Problem description:
Every line containing "MixedPrecisionTrainer" should be identified and copied from the data below.
*** Entries provided ***
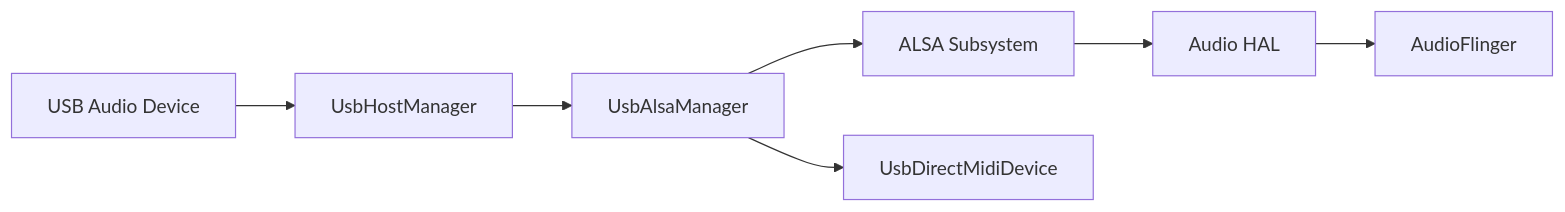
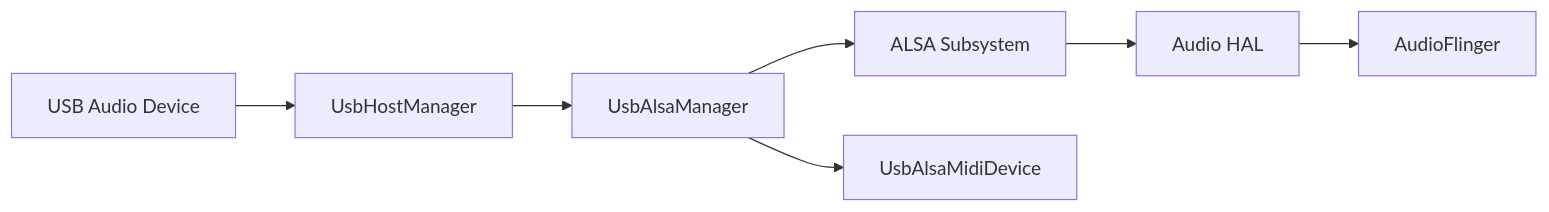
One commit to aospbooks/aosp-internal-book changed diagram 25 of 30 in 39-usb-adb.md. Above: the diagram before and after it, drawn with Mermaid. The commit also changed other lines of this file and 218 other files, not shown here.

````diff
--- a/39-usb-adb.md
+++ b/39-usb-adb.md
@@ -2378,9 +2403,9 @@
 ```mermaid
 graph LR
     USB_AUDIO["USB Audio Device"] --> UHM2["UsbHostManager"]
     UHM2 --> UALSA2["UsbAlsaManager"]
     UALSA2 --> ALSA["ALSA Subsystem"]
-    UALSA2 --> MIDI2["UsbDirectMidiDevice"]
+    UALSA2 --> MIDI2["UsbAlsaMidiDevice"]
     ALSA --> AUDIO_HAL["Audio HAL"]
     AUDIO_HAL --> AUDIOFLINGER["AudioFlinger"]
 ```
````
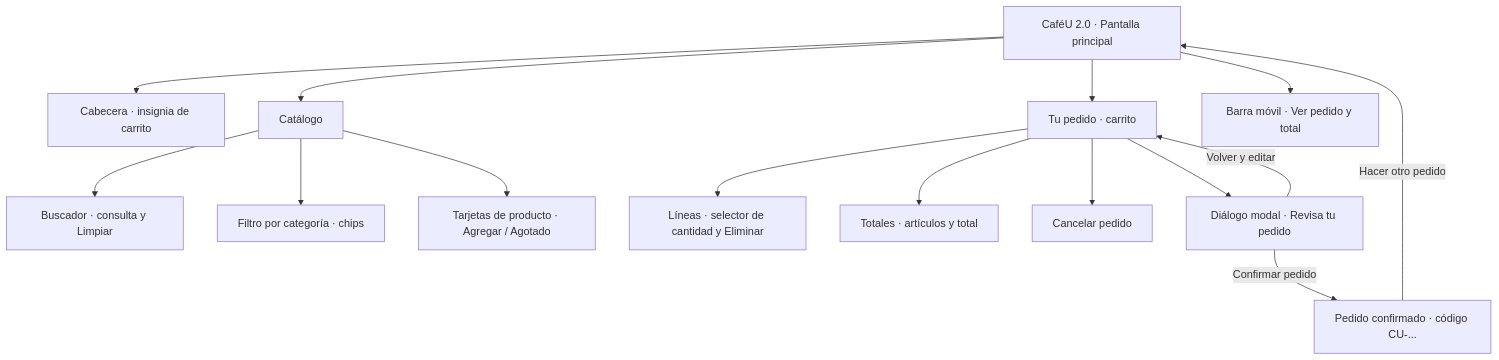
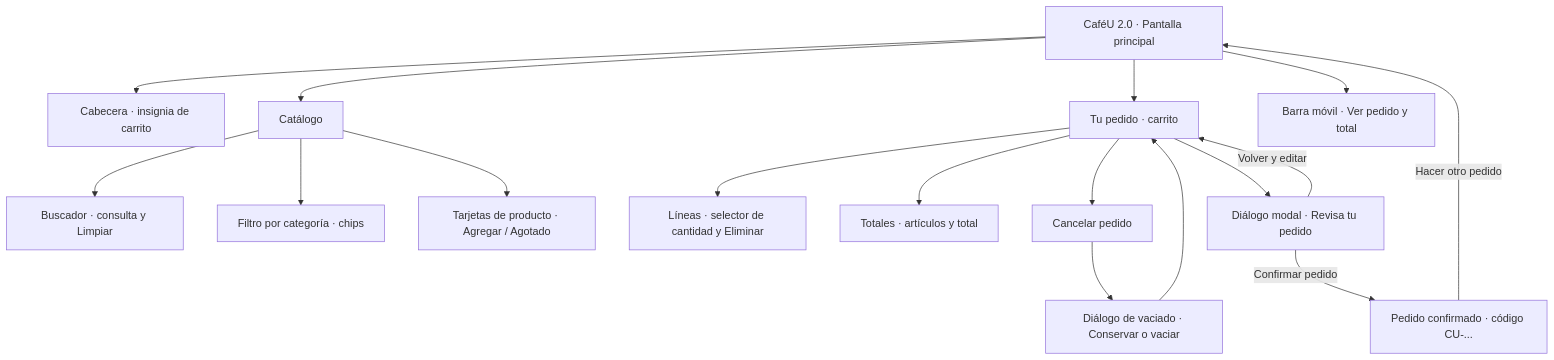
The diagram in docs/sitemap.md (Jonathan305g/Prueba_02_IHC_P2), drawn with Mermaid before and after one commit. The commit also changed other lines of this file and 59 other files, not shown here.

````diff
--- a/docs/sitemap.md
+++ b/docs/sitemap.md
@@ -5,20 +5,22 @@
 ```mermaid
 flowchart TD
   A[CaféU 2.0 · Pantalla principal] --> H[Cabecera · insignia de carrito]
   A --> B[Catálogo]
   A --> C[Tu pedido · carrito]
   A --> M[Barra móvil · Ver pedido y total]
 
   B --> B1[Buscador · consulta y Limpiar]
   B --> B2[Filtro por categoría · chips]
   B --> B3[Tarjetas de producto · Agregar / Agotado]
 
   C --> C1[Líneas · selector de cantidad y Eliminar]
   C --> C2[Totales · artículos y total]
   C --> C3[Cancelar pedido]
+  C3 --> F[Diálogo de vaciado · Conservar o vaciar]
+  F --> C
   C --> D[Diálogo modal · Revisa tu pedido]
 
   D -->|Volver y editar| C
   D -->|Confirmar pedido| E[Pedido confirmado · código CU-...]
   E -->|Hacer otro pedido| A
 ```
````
*** End of Entries provided ***
*** Entries provided ***
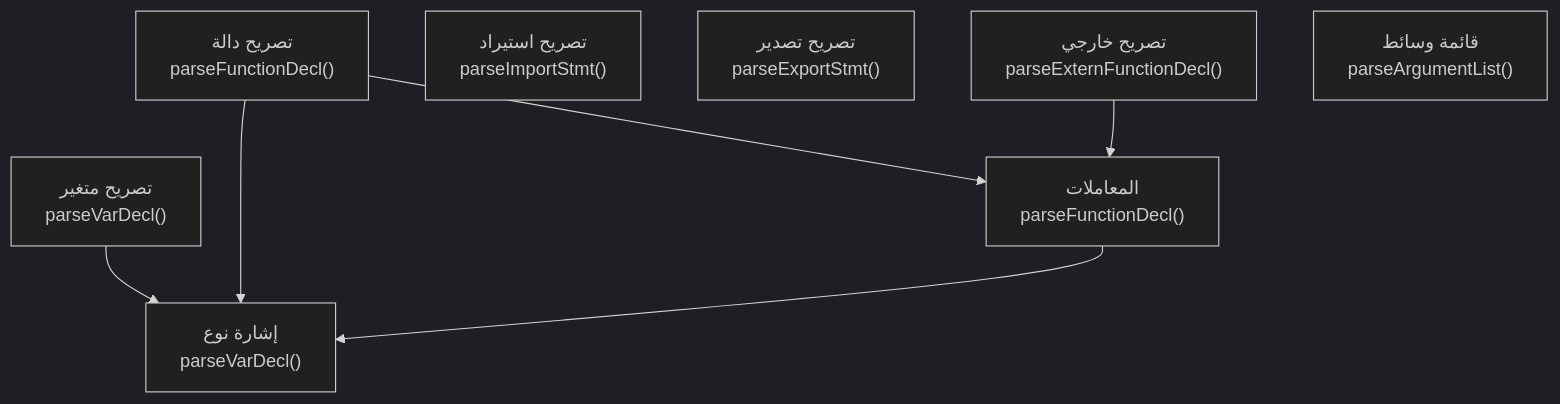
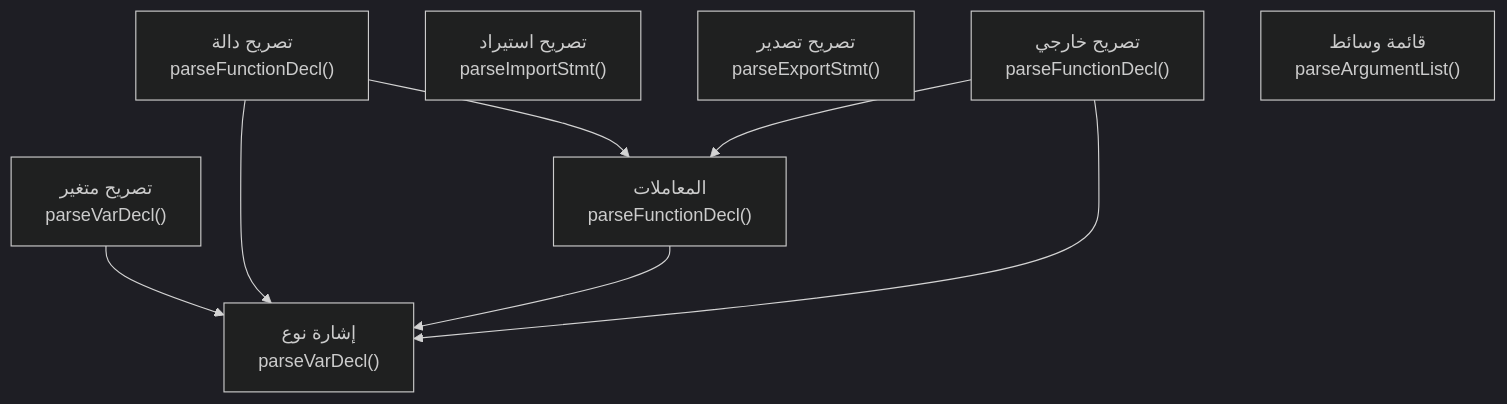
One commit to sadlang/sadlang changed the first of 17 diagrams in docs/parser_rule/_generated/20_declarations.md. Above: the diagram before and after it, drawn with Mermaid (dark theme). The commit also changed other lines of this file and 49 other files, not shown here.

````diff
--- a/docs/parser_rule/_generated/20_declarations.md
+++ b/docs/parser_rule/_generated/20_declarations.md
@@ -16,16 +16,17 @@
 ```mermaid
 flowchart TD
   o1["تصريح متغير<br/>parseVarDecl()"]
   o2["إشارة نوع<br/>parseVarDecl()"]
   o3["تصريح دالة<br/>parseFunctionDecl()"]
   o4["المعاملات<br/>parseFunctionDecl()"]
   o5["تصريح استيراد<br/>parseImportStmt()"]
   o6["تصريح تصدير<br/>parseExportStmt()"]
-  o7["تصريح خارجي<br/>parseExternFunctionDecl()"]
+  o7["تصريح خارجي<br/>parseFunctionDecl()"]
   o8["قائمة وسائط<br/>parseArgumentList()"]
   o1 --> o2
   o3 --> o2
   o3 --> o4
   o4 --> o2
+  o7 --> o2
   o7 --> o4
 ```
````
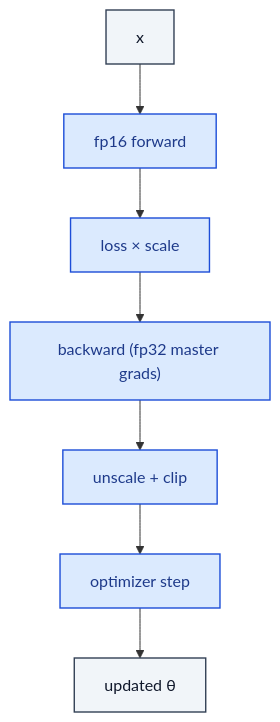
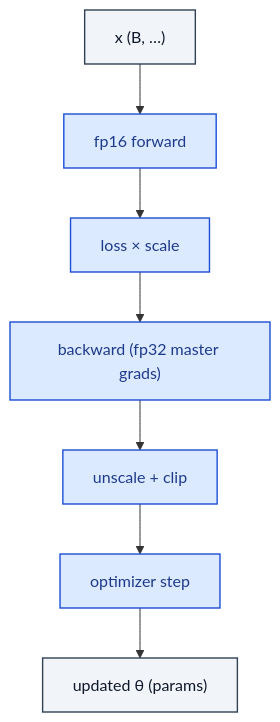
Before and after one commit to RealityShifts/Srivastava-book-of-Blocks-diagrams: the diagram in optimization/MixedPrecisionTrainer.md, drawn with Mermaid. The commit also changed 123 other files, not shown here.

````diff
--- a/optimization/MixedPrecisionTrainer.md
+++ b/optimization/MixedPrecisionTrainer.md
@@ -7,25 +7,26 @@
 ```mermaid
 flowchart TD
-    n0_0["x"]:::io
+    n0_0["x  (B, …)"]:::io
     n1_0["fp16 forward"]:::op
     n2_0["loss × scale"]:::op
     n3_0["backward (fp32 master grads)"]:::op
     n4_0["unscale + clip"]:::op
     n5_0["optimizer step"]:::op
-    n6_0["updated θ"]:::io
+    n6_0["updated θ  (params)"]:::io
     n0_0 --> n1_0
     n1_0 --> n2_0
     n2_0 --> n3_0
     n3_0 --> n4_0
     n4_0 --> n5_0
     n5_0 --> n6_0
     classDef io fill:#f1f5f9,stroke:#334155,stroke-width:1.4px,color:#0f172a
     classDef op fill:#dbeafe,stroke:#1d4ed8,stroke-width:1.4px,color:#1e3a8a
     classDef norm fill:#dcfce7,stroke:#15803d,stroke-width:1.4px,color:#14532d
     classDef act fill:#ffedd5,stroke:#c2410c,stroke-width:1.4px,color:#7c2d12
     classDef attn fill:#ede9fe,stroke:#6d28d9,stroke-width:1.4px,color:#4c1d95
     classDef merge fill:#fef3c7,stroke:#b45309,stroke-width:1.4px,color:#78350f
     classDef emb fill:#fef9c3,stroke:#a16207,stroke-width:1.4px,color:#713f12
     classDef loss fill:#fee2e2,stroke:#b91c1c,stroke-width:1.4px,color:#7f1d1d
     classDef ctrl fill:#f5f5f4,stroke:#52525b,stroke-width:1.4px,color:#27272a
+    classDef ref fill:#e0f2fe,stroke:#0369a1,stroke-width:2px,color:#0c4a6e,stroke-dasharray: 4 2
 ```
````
*** End of Entries provided ***
Response for this exercise:
Before and after one commit to RealityShifts/Srivastava-book-of-Blocks-diagrams: the diagram in optimization/MixedPrecisionTrainer.md, drawn with Mermaid. The commit also changed 123 other files, not shown here.
--- a/optimization/MixedPrecisionTrainer.md
+++ b/optimization/MixedPrecisionTrainer.md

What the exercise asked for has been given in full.